*Work instruction*
Filter the entries and keep only the lines where the string "float" appears.

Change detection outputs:
━━━━━━━━━━━━━━━━━━━━━━━━━━━━━━
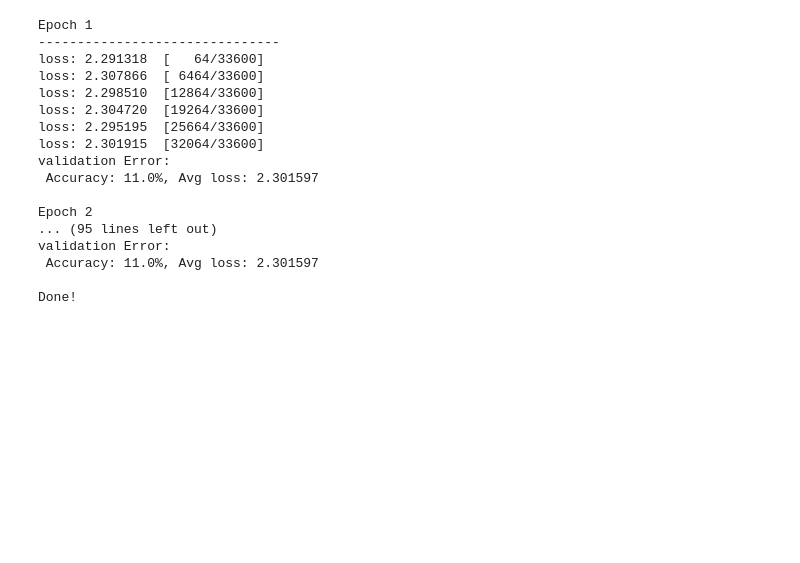
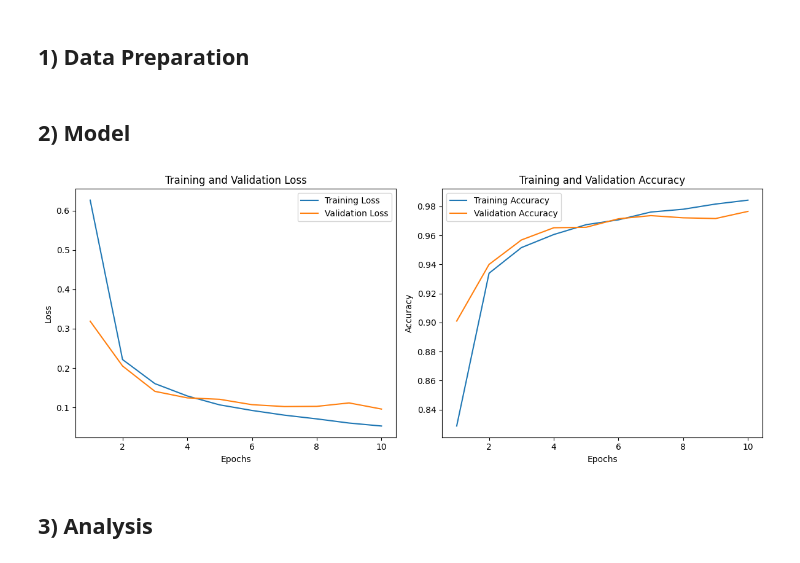
Before and after one commit to Tahker-w-tadmeer/ml_neural_network, a Jupyter notebook: assignment2_main.ipynb, the cells around one changed output. Saved outputs shown, nothing was run; the diff lists cells and outputs as text; code cells hidden in the pictures; blank space fills up the shorter version.

Commit message:
Use Minst set, add plotting, analysis and bonus

```diff
--- a/assignment2_main.ipynb
+++ b/assignment2_main.ipynb
@@ -93,29 +99,48 @@ def test_loop(dataloader, model, loss_fn):
-# %%
-epochs = 10
-inputs_test = torch.tensor(x_val, dtype=torch.float)
-targets_test = torch.tensor(y_val, dtype=torch.float)
-ds = TensorDataset(inputs_test, targets_test)
-test_dataloader= DataLoader(dataset=ds, batch_size=64, shuffle=False)
-for t in range(epochs):
-    print(f"Epoch {t+1}\n-------------------------------")
-    train_loop(train_loader, model.to(device), loss_fn, optimizer)
-    test_loop(test_dataloader, model.to(device), loss_fn)
-print("Done!")
-# %% [output]
-Epoch 1
--------------------------------
-loss: 2.291318  [   64/33600]
-loss: 2.307866  [ 6464/33600]
-loss: 2.298510  [12864/33600]
-loss: 2.304720  [19264/33600]
-loss: 2.295195  [25664/33600]
-loss: 2.301915  [32064/33600]
-validation Error:
- Accuracy: 11.0%, Avg loss: 2.301597
-
-Epoch 2
-... (95 lines left out)
-validation Error:
- Accuracy: 11.0%, Avg loss: 2.301597
-
-Done!
+# %% [markdown]
+## 1) Data Preparation
+# %%
+from sklearn.model_selection import train_test_split
+from torchvision import transforms, datasets
+from torch.utils.data import DataLoader
+
+transform = transforms.Compose([
+    transforms.ToTensor(),
+    transforms.Normalize((0.5,), (0.5,)) # Subtract 0.5 and divide by 0.5 -> map to [-1, 1]
+])
+
+train_dataset = datasets.MNIST(root='./data', train=True, download=True, transform=transform)
+
+train_dataset, val_dataset = train_test_split(
+    train_dataset,
+    test_size=0.2,
+)
+
+batch_size = 32
+train_dataloader = DataLoader(dataset=train_dataset, batch_size=batch_size, shuffle=True)
+val_dataloader = DataLoader(dataset=val_dataset, batch_size=batch_size, shuffle=True)
+# test_dataloader = DataLoader(dataset=test_dataset, batch_size=64, shuffle=False)
+# %% [markdown]
+## 2) Model
+# %%
+model = ImageNN()
+learning_rate = 0.01
+cross_entropy_loss = torch.nn.CrossEntropyLoss()
+opt = torch.optim.SGD(model.parameters(), lr=learning_rate)
+device = torch.device("cuda" if torch.cuda.is_available() else "cpu")
+# %%
+epochs = 10
+train_losses, val_losses, train_accuracies, val_accuracies = [], [], [], []
+for t in range(epochs):
+    train_loss, train_accuracy = train(train_dataloader, model, cross_entropy_loss, opt)
+    val_loss, val_accuracy = evaluate(val_dataloader, model, cross_entropy_loss)
+
+    train_losses.append(train_loss)
+    val_losses.append(val_loss)
+    train_accuracies.append(train_accuracy)
+    val_accuracies.append(val_accuracy)
+
+plot_metrics(train_losses, val_losses, train_accuracies, val_accuracies)
+# %% [output]
+[figure, added]
+# %% [markdown]
+## 3) Analysis
```
Also changed, not shown: parts of 8 cells of this notebook, 11 other files.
━━━━━━━━━━━━━━━━━━━━━━━━━━━━━━
*Answer section*
-inputs_test = torch.tensor(x_val, dtype=torch.float)
-targets_test = torch.tensor(y_val, dtype=torch.float)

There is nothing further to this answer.